**Prompt:**
Output everything in the data exactly, leaving the pictures out.

------

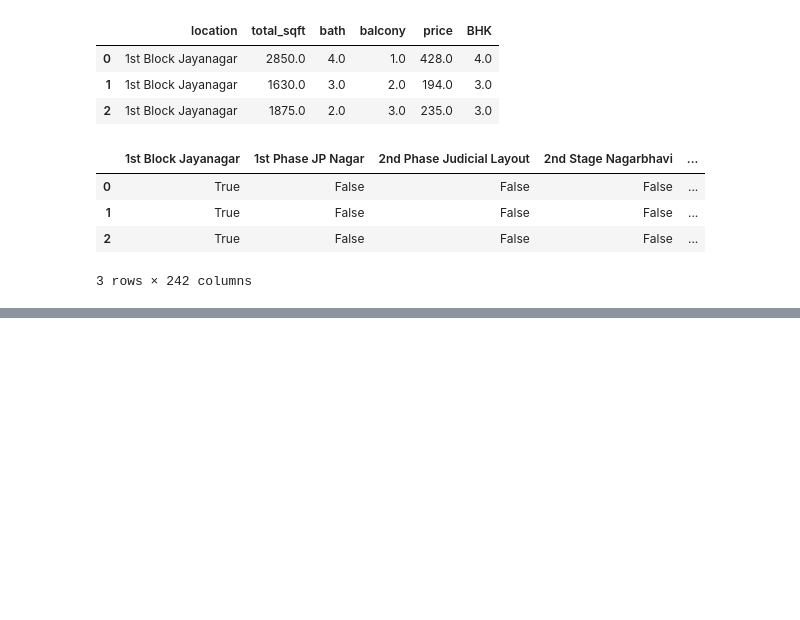
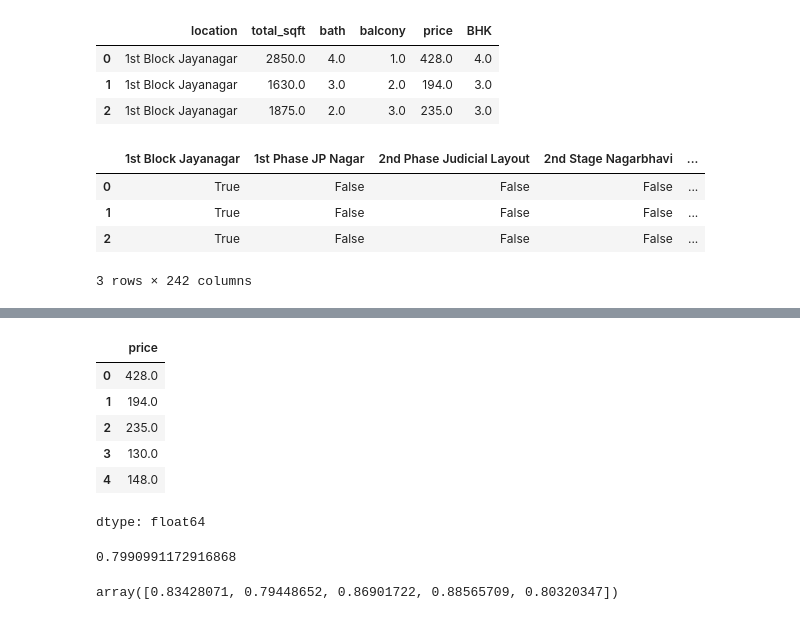
Before and after one commit to gargishita/House_Price_Prediction, a Jupyter notebook: Backend/Model/House_Price_Predictor.ipynb, the cells around one changed output, grey strips where cells are left out. Cells and saved outputs as stored; diff of their text form; code cells hidden in the pictures; blank space fills up the shorter version.

Commit message:
added model and training data

```diff
--- a/House_Price_Predictor.ipynb
+++ b/Backend/Model/House_Price_Predictor.ipynb
@@ -441,0 +474,11 @@ dummies.head(3)
+# %%
+y= df13.price
+y.head()
+# %% [output]
+|  | price |
+| 0 | 428.0 |
+| 1 | 194.0 |
+| 2 | 235.0 |
+| 3 | 130.0 |
+| 4 | 148.0 |
+dtype: float64
@@ -441,0 +488,16 @@ dummies.head(3)
+# %%
+from sklearn.linear_model import LinearRegression
+lr_clf = LinearRegression()
+lr_clf.fit(X_train,y_train)
+lr_clf.score(X_test,y_test)
+# %% [output]
+0.7990991172916868
+# %%
+from sklearn.model_selection import ShuffleSplit
+from sklearn.model_selection import cross_val_score
+
+cv = ShuffleSplit(n_splits=5, test_size=0.2, random_state=0)
+
+cross_val_score(LinearRegression(), X, y, cv=cv)
+# %% [output]
+array([0.83428071, 0.79448652, 0.86901722, 0.88565709, 0.80320347])
```
Also changed, not shown: parts of 14 cells of this notebook, 5 other files.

------

**Your response:**
Before and after one commit to gargishita/House_Price_Prediction, a Jupyter notebook: Backend/Model/House_Price_Predictor.ipynb, the cells around one changed output, grey strips where cells are left out. Cells and saved outputs as stored; diff of their text form; code cells hidden in the pictures; blank space fills up the shorter version.

Commit message:
added model and training data

```diff
--- a/House_Price_Predictor.ipynb
+++ b/Backend/Model/House_Price_Predictor.ipynb
@@ -441,0 +474,11 @@ dummies.head(3)
+# %%
+y= df13.price
+y.head()
+# %% [output]
+|  | price |
+| 0 | 428.0 |
+| 1 | 194.0 |
+| 2 | 235.0 |
+| 3 | 130.0 |
+| 4 | 148.0 |
+dtype: float64
@@ -441,0 +488,16 @@ dummies.head(3)
+# %%
+from sklearn.linear_model import LinearRegression
+lr_clf = LinearRegression()
+lr_clf.fit(X_train,y_train)
+lr_clf.score(X_test,y_test)
+# %% [output]
+0.7990991172916868
+# %%
+from sklearn.model_selection import ShuffleSplit
+from sklearn.model_selection import cross_val_score
+
+cv = ShuffleSplit(n_splits=5, test_size=0.2, random_state=0)
+
+cross_val_score(LinearRegression(), X, y, cv=cv)
+# %% [output]
+array([0.83428071, 0.79448652, 0.86901722, 0.88565709, 0.80320347])
```
Also changed, not shown: parts of 14 cells of this notebook, 5 other files.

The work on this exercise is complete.